_Records for the exercise:_
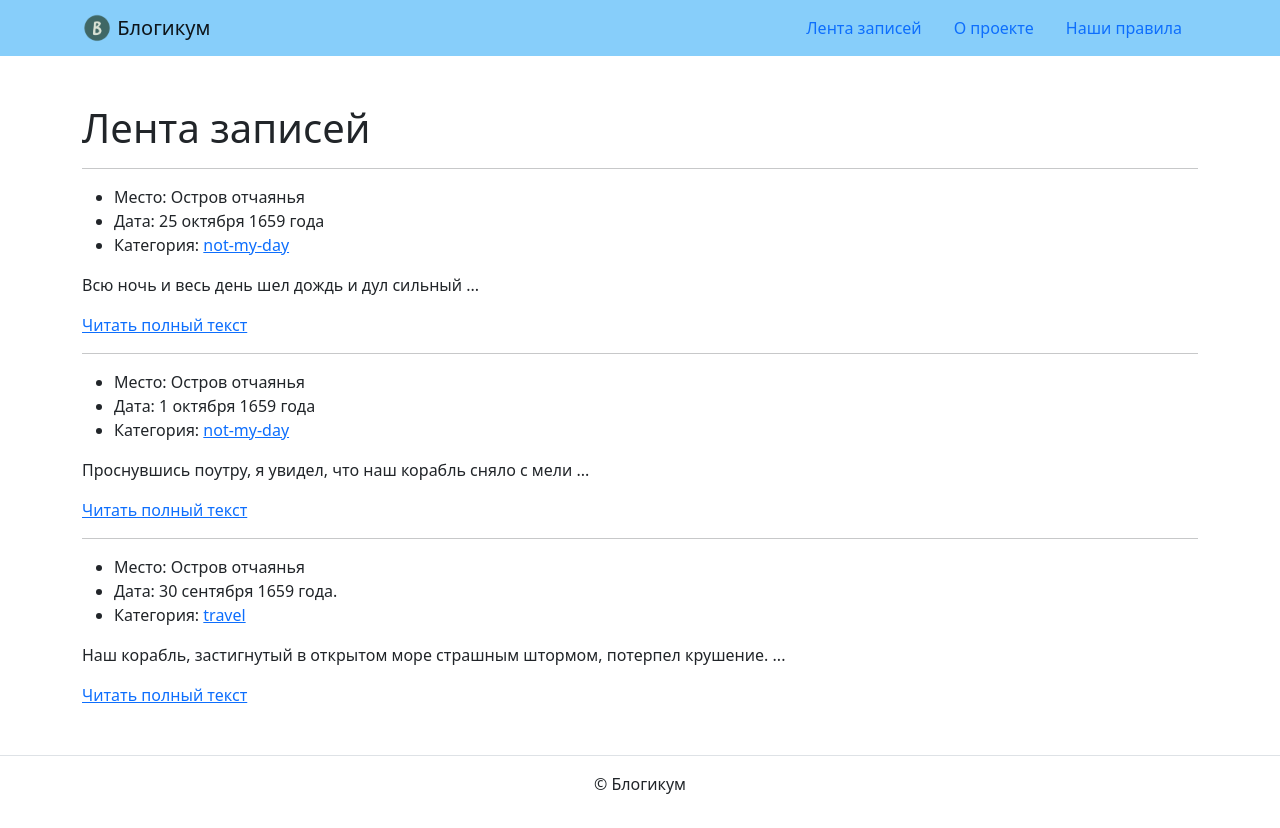
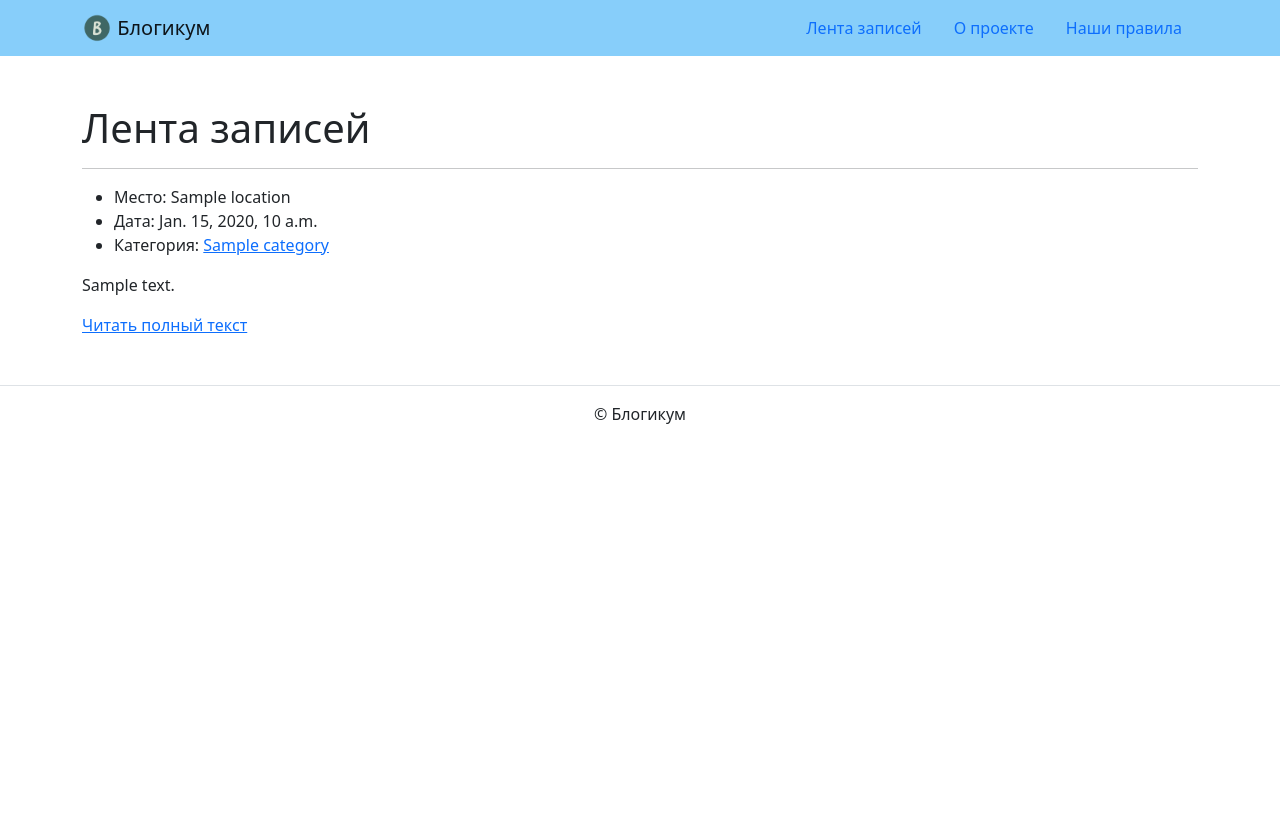
Before and after one commit to bogdartem/django_sprint1, a Django app: template blogicum/templates/blog/index.html in a window 1280 px wide. After the commit the page ends 800 px from the top, so only its background shows below. Run offline with Django 3.2, Linux system fonts and the light colour scheme; the template is opened without the code that fills it: most values are stand-ins (such as "Sample title", 1, 10 or a date in 2020); some libraries are stand-ins or nearby versions.

Commit message:
Add reverse to posts list, add template article.

```diff
--- a/blogicum/blog/urls.py
+++ b/blogicum/blog/urls.py
@@ -6,7 +6,7 @@ app_name = 'blog'
 
 urlpatterns = [
     path('', views.index, name='index'),
-    path('posts/<int:id>/',
+    path('posts/<int:pk>/',
          views.post_detail, name='post_detail'),
     path('category/<slug:category_slug>/',
          views.category_posts, name='category_posts'),
--- a/blogicum/blog/views.py
+++ b/blogicum/blog/views.py
@@ -48,7 +48,8 @@ posts = [
 
 def index(request):
     template = 'blog/index.html'
-    return render(request, template)
+    context = {'posts1': reversed(posts)}
+    return render(request, template, context)
 
 
 def post_detail(request, pk):
--- a/blogicum/templates/blog/index.html
+++ b/blogicum/templates/blog/index.html
@@ -8,61 +8,26 @@
 {% block content %}
   <h1>Лента записей</h1>
   <!-- Перебираем в цикле все посты -->
+  {% for post in posts1 %}
     <hr>
     <article>
       <ul>
         <li>
-        Место: Остров отчаянья
+          Место: {{ post.location }}
         </li>
         <li>
-        Дата: 25 октября 1659 года
+          Дата: {{ post.date }}
         </li>
         <li>
-        Категория: <a href="not-my-day">not-my-day</a>
+          Категория: <a href="{% url 'blog:category_posts' post.category %}"
+            >{{ post.category }}</a>
         </li>
       </ul>
-    <!-- Первые 10 слов -->
       <p>
-      Всю ночь и весь день шел дождь и дул сильный ...
+        {{ post.text|truncatewords:10 }}
       </p>
-    <a href="detail.html">Читать полный текст</a>
+      <a href="{% url 'blog:post_detail' post.id %}"
+        >Читать полный текст</a>
     </article>
-  <hr>
-  <article>
-    <ul>
-      <li>
-        Место: Остров отчаянья
-      </li>
-      <li>
-        Дата: 1 октября 1659 года
-      </li>
-      <li>
-        Категория: <a href="not-my-day">not-my-day</a>
-      </li>
-    </ul>
-    <!-- Первые 10 слов -->
-    <p>
-      Проснувшись поутру, я увидел, что наш корабль сняло с мели ...
-    </p>
-    <a href="detail.html">Читать полный текст</a>
-  </article>
-  <hr>
-  <article>
-    <ul>
-      <li>
-        Место: Остров отчаянья
-      </li>
-      <li>
-        Дата: 30 сентября 1659 года.
-      </li>
-      <li>
-        Категория: <a href="travel">travel</a>
-      </li>
-    </ul>
-    <!-- Первые 10 слов -->
-    <p>
-      Наш корабль, застигнутый в открытом море страшным штормом, потерпел крушение. ...
-    </p>
-    <a href="detail.html">Читать полный текст</a>
-  </article>
+  {% endfor %}
 {% endblock %}
```
Also changed, not shown: blogicum/templates/blog/detail.html (+1 -16 lines), blogicum/templates/includes/article.html (added, +14 -0 lines). Lines whose indentation alone changed are shown as unchanged.
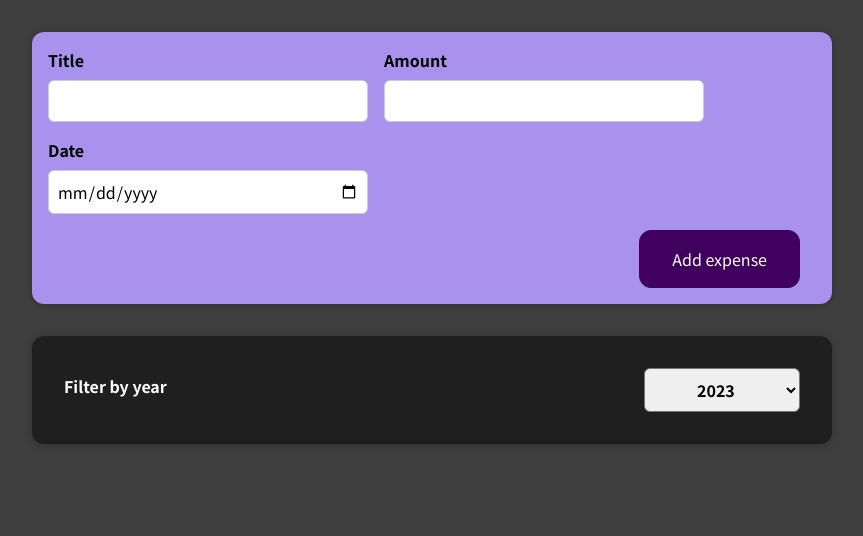
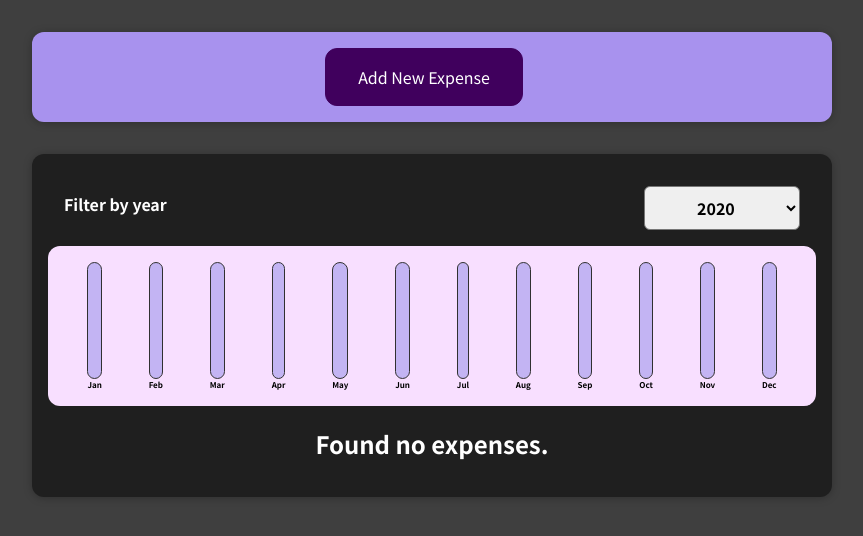
Before and after one commit to tsakP/react-complete-guide, a React (Create React App) app: page / in a window 1280 px wide. Shown: the top 536 px of the page, without its empty margins (208-1071 px from the left). Built offline with nearby package versions, Linux system fonts and the light colour scheme.

Commit message:
Adding dynamic styles & Implementation of Expenses Charts
New Components: ExpensesChart, ChartBar, Chart

```diff
--- /dev/null
+++ b/src/components/Chart/Chart.css
@@ -0,0 +1,9 @@
+.chart {
+  padding: 1rem;
+  border-radius: 12px;
+  background-color: #f8dfff;
+  text-align: center;
+  display: flex;
+  justify-content: space-around;
+  height: 10rem;
+}
--- /dev/null
+++ b/src/components/Chart/Chart.js
@@ -0,0 +1,20 @@
+import ChartBar from './ChartBar';
+import './Chart.css'
+
+const Chart = props => {
+   const dataPointValues = props.dataPoints.map(dataPoint => dataPoint.value);
+   const totalMaximum = Math.max(...dataPointValues);
+
+   return <div className='chart'>
+      {props.dataPoints.map(dataPoint => (
+         <ChartBar
+            key={dataPoint.label}
+            value={dataPoint.value}
+            maxValue={totalMaximum}
+            label={dataPoint.label}
+         />
+      ))}
+   </div>
+};
+
+export default Chart;
--- /dev/null
+++ b/src/components/Chart/ChartBar.css
@@ -0,0 +1,30 @@
+.chart-bar {
+  height: 100%;
+  display: flex;
+  flex-direction: column;
+  align-items: center;
+}
+
+.chart-bar__inner {
+  height: 100%;
+  width: 100%;
+  border: 1px solid #313131;
+  border-radius: 12px;
+  background-color: #c3b4f3;
+  overflow: hidden;
+  display: flex;
+  flex-direction: column;
+  justify-content: flex-end;
+}
+
+.chart-bar__fill {
+  background-color: #4826b9;
+  width: 100%;
+  transition: all 0.3s ease-out;
+}
+
+.chart-bar__label {
+  font-weight: bold;
+  font-size: 0.5rem;
+  text-align: center;
+}
--- /dev/null
+++ b/src/components/Chart/ChartBar.js
@@ -0,0 +1,18 @@
+import './ChartBar.css'
+
+const ChartBar = props => {
+   let barFillHeight = '0%';
+
+   if (props.maxValue > 0) {
+      barFillHeight = Math.round((props.value / props.maxValue) * 100) + '%'
+   }
+
+   return <div className='chart-bar'>
+      <div className='chart-bar__inner'>
+         <div className='chart-bar__fill' style={{ height: barFillHeight }}></div>
+      </div>
+      <div className='chart-bar__label'>{props.label}</div>
+   </div>
+};
+
+export default ChartBar;
--- a/src/components/Expenses/ExpenseItem.js
+++ b/src/components/Expenses/ExpenseItem.js
@@ -7,6 +7,7 @@
 
 const ExpenseItem = (props) => {
    return (
+      <li>
          <Card className='expense-item'>
             <ExpenseDate date={props.date} />
             <div className='expense-item__description'>
@@ -14,6 +15,7 @@
                <div className='expense-item__price'>{props.amount}</div>
             </div>
          </Card>
+      </li>
    );
 }
 
--- a/src/components/Expenses/Expenses.js
+++ b/src/components/Expenses/Expenses.js
@@ -1,31 +1,30 @@
 import React, { useState } from 'react';
 
-import ExpenseItem from './ExpenseItem';
 import Card from '../UI/Card';
 import ExpensesFilter from './ExpensesFilter';
+import ExpensesList from './ExpensesList';
+import ExpensesChart from './ExpensesChart';
 import './Expenses.css';
 
 const Expenses = (props) => {
-   const [selectedYear, setSelectedYear] = useState('');
+   const [selectedYear, setSelectedYear] = useState('2020');
 
    const yearSelectedHandler = year => {
       setSelectedYear(year);
    }
 
+   const filteredExpenses = props.data.filter((expense) => {
+      return expense.date.getFullYear().toString() === selectedYear;
+   });
+
+
+
    return (
       <div>
          <Card className='expenses'>
             <ExpensesFilter selected={selectedYear} onYearSelection={yearSelectedHandler} />
-            {props.data
-               .filter(expense => expense.date.getFullYear().toString() === selectedYear)
-               .map(expense => (
-                  <ExpenseItem
-                     key={expense.id}
-                     title={expense.title}
-                     amount={expense.amount}
-                     date={expense.date}
-                  />
-               ))}
+            <ExpensesChart expenses={filteredExpenses} />
+            <ExpensesList data={filteredExpenses} />
          </Card>
       </div>
    );
--- /dev/null
+++ b/src/components/Expenses/ExpensesChart.js
@@ -0,0 +1,28 @@
+import Chart from '../Chart/Chart';
+
+
+const ExpensesChart = props => {
+   const chartDataPoints = [
+      { label: 'Jan', value: 0 },
+      { label: 'Feb', value: 0 },
+      { label: 'Mar', value: 0 },
+      { label: 'Apr', value: 0 },
+      { label: 'May', value: 0 },
+      { label: 'Jun', value: 0 },
+      { label: 'Jul', value: 0 },
+      { label: 'Aug', value: 0 },
+      { label: 'Sep', value: 0 },
+      { label: 'Oct', value: 0 },
+      { label: 'Nov', value: 0 },
+      { label: 'Dec', value: 0 },
+   ];
+
+   for (const expense of props.expenses) {
+      const expenseMonth = expense.date.getMonth(); // starting at 0 for january
+      chartDataPoints[expenseMonth].value += expense.amount;
+   }
+
+   return <Chart dataPoints={chartDataPoints} />
+}
+
+export default ExpensesChart;
--- /dev/null
+++ b/src/components/Expenses/ExpensesList.css
@@ -0,0 +1,9 @@
+.expenses-list {
+  list-style: none;
+  padding: 0;
+}
+
+.expenses-list__fallback {
+  color: white;
+  text-align: center;
+}
--- /dev/null
+++ b/src/components/Expenses/ExpensesList.js
@@ -0,0 +1,21 @@
+import './ExpensesList.css'
+import ExpenseItem from './ExpenseItem'
+
+const ExpenseList = props => {
+   if (props.data.length === 0) {
+      return <h2 className='expenses-list__fallback'>Found no expenses.</h2>
+   }
+
+   return <ul className='expenses-list'>
+      {props.data.map(expense => (
+         <ExpenseItem
+            key={expense.id}
+            title={expense.title}
+            amount={expense.amount}
+            date={expense.date}
+         />
+      ))}
+   </ul>
+};
+
+export default ExpenseList;
--- a/src/components/NewExpense/ExpenseForm.css
+++ b/src/components/NewExpense/ExpenseForm.css
@@ -24,3 +24,7 @@
 .new-expense__actions {
   text-align: right;
 }
+
+.new-expense__action {
+  text-align: center;
+}
--- a/src/components/NewExpense/ExpenseForm.js
+++ b/src/components/NewExpense/ExpenseForm.js
@@ -98,6 +98,7 @@
          </div>
       </div>
       <div className='new-expense__actions'>
+         <button type='button' onClick={props.onCancel}>Cancel</button>
          <button type='submit'>Add expense</button>
       </div>
    </form>
--- a/src/components/NewExpense/NewExpense.js
+++ b/src/components/NewExpense/NewExpense.js
@@ -1,19 +1,32 @@
-import React from 'react';
+import React, { useState } from 'react';
 
 import './NewExpense.css'
 import ExpenseForm from './ExpenseForm';
 
 const NewExpense = (props) => {
+   const [isEditing, setIsEditing] = useState(false);
+
    const saveExpenseDataHandler = (enteredExpenseData) => {
       const expenseData = {
          ...enteredExpenseData,
          id: Math.random().toString()
       };
       props.onAddExpense(expenseData);
+      setIsEditing(false);
+   };
+
+   const startEditingHandler = () => {
+      setIsEditing(true);
+   };
+
+   const stopEditingHandler = () => {
+      setIsEditing(false);
    };
 
    return <div className='new-expense' >
-      <ExpenseForm onSaveExpenseData={saveExpenseDataHandler} />
+      {!isEditing && <button onClick={startEditingHandler}>Add New Expense</button>}
+      {isEditing && <ExpenseForm onSaveExpenseData={saveExpenseDataHandler}
+         onCancel={stopEditingHandler} />}
    </div>
 };
 
```
Lines whose indentation alone changed are shown as unchanged.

_Your instructions:_ Would you copy all lines in the records where the string "export" appears?

_Task result:_
+export default Chart;
+export default ChartBar;
+export default ExpensesChart;
+export default ExpenseList;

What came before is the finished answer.